ASSIGNMENT — Go through the records and copy each line where the string "const" occurs.

DATA LISTING —
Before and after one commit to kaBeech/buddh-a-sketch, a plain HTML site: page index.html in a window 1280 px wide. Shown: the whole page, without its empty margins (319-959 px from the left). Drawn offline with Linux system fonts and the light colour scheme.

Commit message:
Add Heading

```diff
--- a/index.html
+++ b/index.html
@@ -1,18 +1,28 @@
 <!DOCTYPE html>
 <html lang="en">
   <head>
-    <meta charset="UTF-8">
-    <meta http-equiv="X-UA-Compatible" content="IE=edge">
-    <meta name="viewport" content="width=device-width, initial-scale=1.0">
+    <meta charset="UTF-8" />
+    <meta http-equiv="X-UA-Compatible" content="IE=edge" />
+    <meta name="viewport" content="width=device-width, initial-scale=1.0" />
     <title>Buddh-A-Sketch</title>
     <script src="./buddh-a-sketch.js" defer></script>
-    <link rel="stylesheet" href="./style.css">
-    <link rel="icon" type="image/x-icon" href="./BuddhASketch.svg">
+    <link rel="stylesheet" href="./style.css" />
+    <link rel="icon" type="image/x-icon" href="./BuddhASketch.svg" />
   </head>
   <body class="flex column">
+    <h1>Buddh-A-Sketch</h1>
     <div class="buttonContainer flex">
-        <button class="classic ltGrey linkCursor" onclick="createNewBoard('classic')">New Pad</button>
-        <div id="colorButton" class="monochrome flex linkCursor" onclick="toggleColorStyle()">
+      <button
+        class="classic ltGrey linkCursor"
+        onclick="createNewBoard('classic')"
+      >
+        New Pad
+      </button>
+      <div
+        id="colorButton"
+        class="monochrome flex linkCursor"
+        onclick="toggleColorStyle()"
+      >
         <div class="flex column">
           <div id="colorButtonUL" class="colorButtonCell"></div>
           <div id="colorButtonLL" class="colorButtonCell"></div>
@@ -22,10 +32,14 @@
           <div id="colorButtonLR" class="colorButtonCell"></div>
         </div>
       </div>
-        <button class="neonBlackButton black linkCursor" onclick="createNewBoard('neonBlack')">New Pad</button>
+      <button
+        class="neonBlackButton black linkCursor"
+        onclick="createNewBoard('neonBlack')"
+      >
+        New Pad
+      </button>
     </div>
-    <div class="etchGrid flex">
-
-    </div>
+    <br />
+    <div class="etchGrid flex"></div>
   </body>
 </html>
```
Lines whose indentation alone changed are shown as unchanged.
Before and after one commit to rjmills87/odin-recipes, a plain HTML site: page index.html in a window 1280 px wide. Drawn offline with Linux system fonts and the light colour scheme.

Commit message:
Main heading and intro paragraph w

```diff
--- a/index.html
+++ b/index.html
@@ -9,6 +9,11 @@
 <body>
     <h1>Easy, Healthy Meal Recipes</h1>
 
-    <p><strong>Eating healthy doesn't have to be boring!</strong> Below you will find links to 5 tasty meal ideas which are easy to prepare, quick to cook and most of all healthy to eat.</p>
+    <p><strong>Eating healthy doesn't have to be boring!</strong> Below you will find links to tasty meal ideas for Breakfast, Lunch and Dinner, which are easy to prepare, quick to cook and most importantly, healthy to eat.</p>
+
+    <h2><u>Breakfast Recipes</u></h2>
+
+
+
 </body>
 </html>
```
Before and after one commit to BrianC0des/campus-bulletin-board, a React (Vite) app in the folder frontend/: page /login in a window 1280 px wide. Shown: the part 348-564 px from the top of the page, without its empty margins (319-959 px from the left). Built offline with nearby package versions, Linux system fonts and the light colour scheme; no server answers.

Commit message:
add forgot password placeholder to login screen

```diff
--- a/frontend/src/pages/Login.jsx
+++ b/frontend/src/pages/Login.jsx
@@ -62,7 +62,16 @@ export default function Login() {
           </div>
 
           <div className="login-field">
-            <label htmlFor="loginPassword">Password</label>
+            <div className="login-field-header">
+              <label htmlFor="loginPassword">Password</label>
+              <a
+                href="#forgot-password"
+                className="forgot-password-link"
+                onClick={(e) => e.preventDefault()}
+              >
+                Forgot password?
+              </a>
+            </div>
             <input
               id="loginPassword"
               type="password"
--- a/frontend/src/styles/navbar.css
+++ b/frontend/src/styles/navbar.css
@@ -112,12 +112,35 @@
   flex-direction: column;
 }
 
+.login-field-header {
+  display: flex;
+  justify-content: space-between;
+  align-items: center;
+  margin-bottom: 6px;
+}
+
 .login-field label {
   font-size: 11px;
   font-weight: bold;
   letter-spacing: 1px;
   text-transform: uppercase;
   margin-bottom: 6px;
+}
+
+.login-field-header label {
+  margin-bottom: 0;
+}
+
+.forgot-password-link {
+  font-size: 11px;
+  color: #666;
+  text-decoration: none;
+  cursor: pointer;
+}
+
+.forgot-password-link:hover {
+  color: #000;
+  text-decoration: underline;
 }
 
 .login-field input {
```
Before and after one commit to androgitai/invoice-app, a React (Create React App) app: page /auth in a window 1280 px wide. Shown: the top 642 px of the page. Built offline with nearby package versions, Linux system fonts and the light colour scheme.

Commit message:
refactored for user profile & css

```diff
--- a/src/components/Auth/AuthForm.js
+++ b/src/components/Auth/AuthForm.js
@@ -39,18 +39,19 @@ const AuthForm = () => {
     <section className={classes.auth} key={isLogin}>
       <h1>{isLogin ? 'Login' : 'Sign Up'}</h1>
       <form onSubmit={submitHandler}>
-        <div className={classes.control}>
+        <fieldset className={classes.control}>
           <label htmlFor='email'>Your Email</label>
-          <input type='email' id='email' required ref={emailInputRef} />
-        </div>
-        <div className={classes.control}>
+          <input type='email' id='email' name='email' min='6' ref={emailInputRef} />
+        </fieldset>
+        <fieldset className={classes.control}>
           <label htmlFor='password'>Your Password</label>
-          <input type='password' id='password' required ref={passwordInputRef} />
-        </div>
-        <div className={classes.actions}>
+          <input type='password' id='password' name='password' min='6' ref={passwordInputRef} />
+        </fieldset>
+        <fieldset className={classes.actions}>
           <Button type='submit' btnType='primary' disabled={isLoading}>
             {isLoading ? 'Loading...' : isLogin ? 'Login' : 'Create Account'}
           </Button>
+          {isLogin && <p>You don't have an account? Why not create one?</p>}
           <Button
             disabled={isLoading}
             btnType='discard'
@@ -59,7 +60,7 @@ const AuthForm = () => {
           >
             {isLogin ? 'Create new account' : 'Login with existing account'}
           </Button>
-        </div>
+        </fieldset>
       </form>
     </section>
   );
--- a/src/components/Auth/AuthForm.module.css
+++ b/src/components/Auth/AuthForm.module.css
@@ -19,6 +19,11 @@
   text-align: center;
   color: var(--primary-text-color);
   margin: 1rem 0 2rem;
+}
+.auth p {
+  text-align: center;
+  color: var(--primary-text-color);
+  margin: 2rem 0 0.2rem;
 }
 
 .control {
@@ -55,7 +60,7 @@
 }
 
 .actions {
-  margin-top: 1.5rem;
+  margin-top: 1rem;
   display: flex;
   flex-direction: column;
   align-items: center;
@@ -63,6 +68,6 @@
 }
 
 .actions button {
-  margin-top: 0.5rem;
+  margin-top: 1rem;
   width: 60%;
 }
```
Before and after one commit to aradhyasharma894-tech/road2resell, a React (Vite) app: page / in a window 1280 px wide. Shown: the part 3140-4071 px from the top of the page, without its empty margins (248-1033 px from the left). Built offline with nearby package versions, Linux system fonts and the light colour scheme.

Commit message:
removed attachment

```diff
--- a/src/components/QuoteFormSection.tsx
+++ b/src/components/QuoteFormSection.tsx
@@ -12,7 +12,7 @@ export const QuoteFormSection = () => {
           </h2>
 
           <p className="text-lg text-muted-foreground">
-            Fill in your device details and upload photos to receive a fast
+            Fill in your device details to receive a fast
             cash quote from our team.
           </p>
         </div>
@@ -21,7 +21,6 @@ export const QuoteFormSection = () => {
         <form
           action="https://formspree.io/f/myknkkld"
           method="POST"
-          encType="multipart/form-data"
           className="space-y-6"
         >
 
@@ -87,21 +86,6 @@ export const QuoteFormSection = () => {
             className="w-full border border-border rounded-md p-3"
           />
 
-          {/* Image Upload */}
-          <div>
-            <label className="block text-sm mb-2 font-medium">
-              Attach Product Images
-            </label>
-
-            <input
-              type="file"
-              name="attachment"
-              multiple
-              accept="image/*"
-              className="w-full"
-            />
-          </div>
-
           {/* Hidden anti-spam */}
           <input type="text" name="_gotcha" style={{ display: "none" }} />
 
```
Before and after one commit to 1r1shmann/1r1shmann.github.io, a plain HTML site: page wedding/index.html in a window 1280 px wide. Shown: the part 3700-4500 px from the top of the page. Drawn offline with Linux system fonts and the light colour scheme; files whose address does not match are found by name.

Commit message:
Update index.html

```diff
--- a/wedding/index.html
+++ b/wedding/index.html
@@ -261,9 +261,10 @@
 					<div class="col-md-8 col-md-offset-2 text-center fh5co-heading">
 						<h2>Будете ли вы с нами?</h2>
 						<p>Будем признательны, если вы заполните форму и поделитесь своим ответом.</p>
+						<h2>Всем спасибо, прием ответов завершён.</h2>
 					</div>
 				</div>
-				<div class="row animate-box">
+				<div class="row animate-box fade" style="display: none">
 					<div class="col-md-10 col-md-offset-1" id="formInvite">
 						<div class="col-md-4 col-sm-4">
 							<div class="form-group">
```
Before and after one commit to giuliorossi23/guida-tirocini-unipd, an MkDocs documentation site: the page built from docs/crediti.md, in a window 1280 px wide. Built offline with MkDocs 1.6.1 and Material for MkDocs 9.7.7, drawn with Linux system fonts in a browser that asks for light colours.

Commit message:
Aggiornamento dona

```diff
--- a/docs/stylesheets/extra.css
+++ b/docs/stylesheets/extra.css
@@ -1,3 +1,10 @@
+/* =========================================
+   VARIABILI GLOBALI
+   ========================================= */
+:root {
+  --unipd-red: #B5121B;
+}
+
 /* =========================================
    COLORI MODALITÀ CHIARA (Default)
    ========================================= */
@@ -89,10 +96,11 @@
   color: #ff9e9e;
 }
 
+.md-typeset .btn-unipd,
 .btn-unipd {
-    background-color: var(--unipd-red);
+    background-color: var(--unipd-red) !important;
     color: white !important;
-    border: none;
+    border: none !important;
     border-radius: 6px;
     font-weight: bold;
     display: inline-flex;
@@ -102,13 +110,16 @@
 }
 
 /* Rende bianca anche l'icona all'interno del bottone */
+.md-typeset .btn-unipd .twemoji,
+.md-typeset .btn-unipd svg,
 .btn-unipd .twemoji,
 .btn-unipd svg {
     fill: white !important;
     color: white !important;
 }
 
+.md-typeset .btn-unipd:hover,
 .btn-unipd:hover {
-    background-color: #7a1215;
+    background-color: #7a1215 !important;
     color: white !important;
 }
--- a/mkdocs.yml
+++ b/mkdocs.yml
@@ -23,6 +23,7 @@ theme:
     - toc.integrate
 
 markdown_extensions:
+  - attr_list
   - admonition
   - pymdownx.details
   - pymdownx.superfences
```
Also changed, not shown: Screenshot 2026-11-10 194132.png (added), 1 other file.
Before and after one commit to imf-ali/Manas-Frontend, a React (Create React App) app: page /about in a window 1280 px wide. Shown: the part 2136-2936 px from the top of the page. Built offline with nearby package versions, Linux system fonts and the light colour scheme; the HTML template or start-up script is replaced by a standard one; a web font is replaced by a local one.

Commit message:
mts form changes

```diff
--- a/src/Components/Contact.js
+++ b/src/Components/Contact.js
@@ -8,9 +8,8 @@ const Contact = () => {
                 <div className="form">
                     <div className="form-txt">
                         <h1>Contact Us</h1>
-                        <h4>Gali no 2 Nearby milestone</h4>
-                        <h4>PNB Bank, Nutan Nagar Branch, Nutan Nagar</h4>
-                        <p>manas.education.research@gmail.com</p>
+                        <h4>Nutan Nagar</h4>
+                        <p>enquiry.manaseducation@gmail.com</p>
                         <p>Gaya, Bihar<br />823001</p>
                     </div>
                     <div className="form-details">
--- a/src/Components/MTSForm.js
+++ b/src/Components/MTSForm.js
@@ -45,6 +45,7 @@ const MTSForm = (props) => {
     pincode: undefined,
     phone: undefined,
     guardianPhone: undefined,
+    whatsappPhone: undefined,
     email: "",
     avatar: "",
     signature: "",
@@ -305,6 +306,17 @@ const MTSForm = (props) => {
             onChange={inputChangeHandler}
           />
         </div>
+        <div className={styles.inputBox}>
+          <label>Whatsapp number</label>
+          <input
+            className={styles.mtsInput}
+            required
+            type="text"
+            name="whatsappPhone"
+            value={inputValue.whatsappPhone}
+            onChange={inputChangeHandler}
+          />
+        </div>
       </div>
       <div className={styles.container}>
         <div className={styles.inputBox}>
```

EXERCISE RESULT —
@@ -39,18 +39,19 @@ const AuthForm = () => {
@@ -59,7 +60,7 @@ const AuthForm = () => {
@@ -12,7 +12,7 @@ export const QuoteFormSection = () => {
@@ -21,7 +21,6 @@ export const QuoteFormSection = () => {
@@ -87,21 +86,6 @@ export const QuoteFormSection = () => {
@@ -8,9 +8,8 @@ const Contact = () => {
@@ -45,6 +45,7 @@ const MTSForm = (props) => {
@@ -305,6 +306,17 @@ const MTSForm = (props) => {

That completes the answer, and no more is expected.